Please write back every entry exactly, character for character.
Segment Open
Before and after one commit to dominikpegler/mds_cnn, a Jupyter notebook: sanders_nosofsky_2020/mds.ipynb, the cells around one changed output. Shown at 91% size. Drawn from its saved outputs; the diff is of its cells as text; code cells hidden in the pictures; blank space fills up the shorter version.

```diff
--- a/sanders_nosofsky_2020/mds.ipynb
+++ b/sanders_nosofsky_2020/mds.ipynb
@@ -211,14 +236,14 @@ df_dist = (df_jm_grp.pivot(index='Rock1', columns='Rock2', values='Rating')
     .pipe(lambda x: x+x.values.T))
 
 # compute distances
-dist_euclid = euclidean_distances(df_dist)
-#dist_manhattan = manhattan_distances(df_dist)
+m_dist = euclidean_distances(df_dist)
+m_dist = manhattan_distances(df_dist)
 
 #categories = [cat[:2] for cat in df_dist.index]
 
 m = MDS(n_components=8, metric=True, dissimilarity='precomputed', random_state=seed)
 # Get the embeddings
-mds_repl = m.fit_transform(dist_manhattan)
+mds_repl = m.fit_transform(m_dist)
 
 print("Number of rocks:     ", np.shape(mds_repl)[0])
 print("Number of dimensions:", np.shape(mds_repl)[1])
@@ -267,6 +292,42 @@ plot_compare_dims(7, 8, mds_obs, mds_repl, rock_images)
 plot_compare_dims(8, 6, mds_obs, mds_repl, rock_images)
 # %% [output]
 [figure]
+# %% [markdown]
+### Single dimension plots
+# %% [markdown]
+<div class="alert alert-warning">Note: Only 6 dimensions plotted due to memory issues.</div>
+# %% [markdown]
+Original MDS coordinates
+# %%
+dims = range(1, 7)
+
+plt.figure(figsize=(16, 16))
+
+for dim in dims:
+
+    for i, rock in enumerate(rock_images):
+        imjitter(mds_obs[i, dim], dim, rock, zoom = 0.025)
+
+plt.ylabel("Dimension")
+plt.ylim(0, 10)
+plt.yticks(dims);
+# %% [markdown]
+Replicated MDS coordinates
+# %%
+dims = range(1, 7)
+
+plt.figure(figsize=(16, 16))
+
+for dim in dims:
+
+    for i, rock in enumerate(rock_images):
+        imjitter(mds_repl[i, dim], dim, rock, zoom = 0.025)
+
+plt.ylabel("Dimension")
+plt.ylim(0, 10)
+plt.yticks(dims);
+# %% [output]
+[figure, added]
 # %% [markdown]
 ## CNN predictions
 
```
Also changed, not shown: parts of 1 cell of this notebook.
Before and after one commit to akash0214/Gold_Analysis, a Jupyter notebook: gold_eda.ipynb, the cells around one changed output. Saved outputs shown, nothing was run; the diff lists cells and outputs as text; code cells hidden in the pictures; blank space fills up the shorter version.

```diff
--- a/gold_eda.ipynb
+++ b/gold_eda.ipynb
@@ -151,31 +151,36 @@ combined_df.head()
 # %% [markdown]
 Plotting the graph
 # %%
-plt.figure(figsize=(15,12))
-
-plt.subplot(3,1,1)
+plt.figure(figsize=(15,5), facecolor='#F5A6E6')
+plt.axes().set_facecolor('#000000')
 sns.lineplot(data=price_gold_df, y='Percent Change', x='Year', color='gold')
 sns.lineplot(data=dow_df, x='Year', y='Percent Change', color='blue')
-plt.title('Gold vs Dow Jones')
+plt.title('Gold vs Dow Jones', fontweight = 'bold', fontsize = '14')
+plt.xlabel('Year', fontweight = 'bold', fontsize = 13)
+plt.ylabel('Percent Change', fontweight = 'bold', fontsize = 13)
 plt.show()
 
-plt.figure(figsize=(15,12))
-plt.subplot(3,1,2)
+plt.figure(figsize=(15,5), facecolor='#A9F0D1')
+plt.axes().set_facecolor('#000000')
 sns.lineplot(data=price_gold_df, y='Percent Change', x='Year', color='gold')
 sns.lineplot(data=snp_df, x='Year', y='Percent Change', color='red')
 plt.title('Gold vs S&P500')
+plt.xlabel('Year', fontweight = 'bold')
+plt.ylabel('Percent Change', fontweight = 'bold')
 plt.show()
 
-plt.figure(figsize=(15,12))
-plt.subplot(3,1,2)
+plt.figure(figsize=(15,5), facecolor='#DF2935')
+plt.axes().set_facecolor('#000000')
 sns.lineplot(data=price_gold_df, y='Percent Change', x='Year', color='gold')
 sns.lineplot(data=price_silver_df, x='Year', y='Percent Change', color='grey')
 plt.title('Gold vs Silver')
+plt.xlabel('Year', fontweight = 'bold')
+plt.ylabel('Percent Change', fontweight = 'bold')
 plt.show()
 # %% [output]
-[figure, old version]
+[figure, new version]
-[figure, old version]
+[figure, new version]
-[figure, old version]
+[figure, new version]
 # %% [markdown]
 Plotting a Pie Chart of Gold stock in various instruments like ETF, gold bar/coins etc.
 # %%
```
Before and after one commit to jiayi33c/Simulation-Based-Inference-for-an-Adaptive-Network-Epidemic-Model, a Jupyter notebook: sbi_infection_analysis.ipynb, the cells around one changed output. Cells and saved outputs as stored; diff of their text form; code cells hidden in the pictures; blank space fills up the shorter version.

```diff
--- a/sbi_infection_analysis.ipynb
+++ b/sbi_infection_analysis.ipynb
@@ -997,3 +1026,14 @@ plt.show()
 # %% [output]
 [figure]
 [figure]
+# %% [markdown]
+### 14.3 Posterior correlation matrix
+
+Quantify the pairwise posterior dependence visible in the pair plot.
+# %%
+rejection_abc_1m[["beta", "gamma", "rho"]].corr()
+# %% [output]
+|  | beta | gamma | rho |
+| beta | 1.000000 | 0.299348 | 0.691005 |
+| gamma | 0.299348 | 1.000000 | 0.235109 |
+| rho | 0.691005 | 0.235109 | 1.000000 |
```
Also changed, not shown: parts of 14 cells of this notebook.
Segment Closed
** Exercise output **
Before and after one commit to dominikpegler/mds_cnn, a Jupyter notebook: sanders_nosofsky_2020/mds.ipynb, the cells around one changed output. Shown at 91% size. Drawn from its saved outputs; the diff is of its cells as text; code cells hidden in the pictures; blank space fills up the shorter version.

```diff
--- a/sanders_nosofsky_2020/mds.ipynb
+++ b/sanders_nosofsky_2020/mds.ipynb
@@ -211,14 +236,14 @@ df_dist = (df_jm_grp.pivot(index='Rock1', columns='Rock2', values='Rating')
     .pipe(lambda x: x+x.values.T))
 
 # compute distances
-dist_euclid = euclidean_distances(df_dist)
-#dist_manhattan = manhattan_distances(df_dist)
+m_dist = euclidean_distances(df_dist)
+m_dist = manhattan_distances(df_dist)
 
 #categories = [cat[:2] for cat in df_dist.index]
 
 m = MDS(n_components=8, metric=True, dissimilarity='precomputed', random_state=seed)
 # Get the embeddings
-mds_repl = m.fit_transform(dist_manhattan)
+mds_repl = m.fit_transform(m_dist)
 
 print("Number of rocks:     ", np.shape(mds_repl)[0])
 print("Number of dimensions:", np.shape(mds_repl)[1])
@@ -267,6 +292,42 @@ plot_compare_dims(7, 8, mds_obs, mds_repl, rock_images)
 plot_compare_dims(8, 6, mds_obs, mds_repl, rock_images)
 # %% [output]
 [figure]
+# %% [markdown]
+### Single dimension plots
+# %% [markdown]
+<div class="alert alert-warning">Note: Only 6 dimensions plotted due to memory issues.</div>
+# %% [markdown]
+Original MDS coordinates
+# %%
+dims = range(1, 7)
+
+plt.figure(figsize=(16, 16))
+
+for dim in dims:
+
+    for i, rock in enumerate(rock_images):
+        imjitter(mds_obs[i, dim], dim, rock, zoom = 0.025)
+
+plt.ylabel("Dimension")
+plt.ylim(0, 10)
+plt.yticks(dims);
+# %% [markdown]
+Replicated MDS coordinates
+# %%
+dims = range(1, 7)
+
+plt.figure(figsize=(16, 16))
+
+for dim in dims:
+
+    for i, rock in enumerate(rock_images):
+        imjitter(mds_repl[i, dim], dim, rock, zoom = 0.025)
+
+plt.ylabel("Dimension")
+plt.ylim(0, 10)
+plt.yticks(dims);
+# %% [output]
+[figure, added]
 # %% [markdown]
 ## CNN predictions
 
```
Also changed, not shown: parts of 1 cell of this notebook.
Before and after one commit to akash0214/Gold_Analysis, a Jupyter notebook: gold_eda.ipynb, the cells around one changed output. Saved outputs shown, nothing was run; the diff lists cells and outputs as text; code cells hidden in the pictures; blank space fills up the shorter version.

```diff
--- a/gold_eda.ipynb
+++ b/gold_eda.ipynb
@@ -151,31 +151,36 @@ combined_df.head()
 # %% [markdown]
 Plotting the graph
 # %%
-plt.figure(figsize=(15,12))
-
-plt.subplot(3,1,1)
+plt.figure(figsize=(15,5), facecolor='#F5A6E6')
+plt.axes().set_facecolor('#000000')
 sns.lineplot(data=price_gold_df, y='Percent Change', x='Year', color='gold')
 sns.lineplot(data=dow_df, x='Year', y='Percent Change', color='blue')
-plt.title('Gold vs Dow Jones')
+plt.title('Gold vs Dow Jones', fontweight = 'bold', fontsize = '14')
+plt.xlabel('Year', fontweight = 'bold', fontsize = 13)
+plt.ylabel('Percent Change', fontweight = 'bold', fontsize = 13)
 plt.show()
 
-plt.figure(figsize=(15,12))
-plt.subplot(3,1,2)
+plt.figure(figsize=(15,5), facecolor='#A9F0D1')
+plt.axes().set_facecolor('#000000')
 sns.lineplot(data=price_gold_df, y='Percent Change', x='Year', color='gold')
 sns.lineplot(data=snp_df, x='Year', y='Percent Change', color='red')
 plt.title('Gold vs S&P500')
+plt.xlabel('Year', fontweight = 'bold')
+plt.ylabel('Percent Change', fontweight = 'bold')
 plt.show()
 
-plt.figure(figsize=(15,12))
-plt.subplot(3,1,2)
+plt.figure(figsize=(15,5), facecolor='#DF2935')
+plt.axes().set_facecolor('#000000')
 sns.lineplot(data=price_gold_df, y='Percent Change', x='Year', color='gold')
 sns.lineplot(data=price_silver_df, x='Year', y='Percent Change', color='grey')
 plt.title('Gold vs Silver')
+plt.xlabel('Year', fontweight = 'bold')
+plt.ylabel('Percent Change', fontweight = 'bold')
 plt.show()
 # %% [output]
-[figure, old version]
+[figure, new version]
-[figure, old version]
+[figure, new version]
-[figure, old version]
+[figure, new version]
 # %% [markdown]
 Plotting a Pie Chart of Gold stock in various instruments like ETF, gold bar/coins etc.
 # %%
```
Before and after one commit to jiayi33c/Simulation-Based-Inference-for-an-Adaptive-Network-Epidemic-Model, a Jupyter notebook: sbi_infection_analysis.ipynb, the cells around one changed output. Cells and saved outputs as stored; diff of their text form; code cells hidden in the pictures; blank space fills up the shorter version.

```diff
--- a/sbi_infection_analysis.ipynb
+++ b/sbi_infection_analysis.ipynb
@@ -997,3 +1026,14 @@ plt.show()
 # %% [output]
 [figure]
 [figure]
+# %% [markdown]
+### 14.3 Posterior correlation matrix
+
+Quantify the pairwise posterior dependence visible in the pair plot.
+# %%
+rejection_abc_1m[["beta", "gamma", "rho"]].corr()
+# %% [output]
+|  | beta | gamma | rho |
+| beta | 1.000000 | 0.299348 | 0.691005 |
+| gamma | 0.299348 | 1.000000 | 0.235109 |
+| rho | 0.691005 | 0.235109 | 1.000000 |
```
Also changed, not shown: parts of 14 cells of this notebook.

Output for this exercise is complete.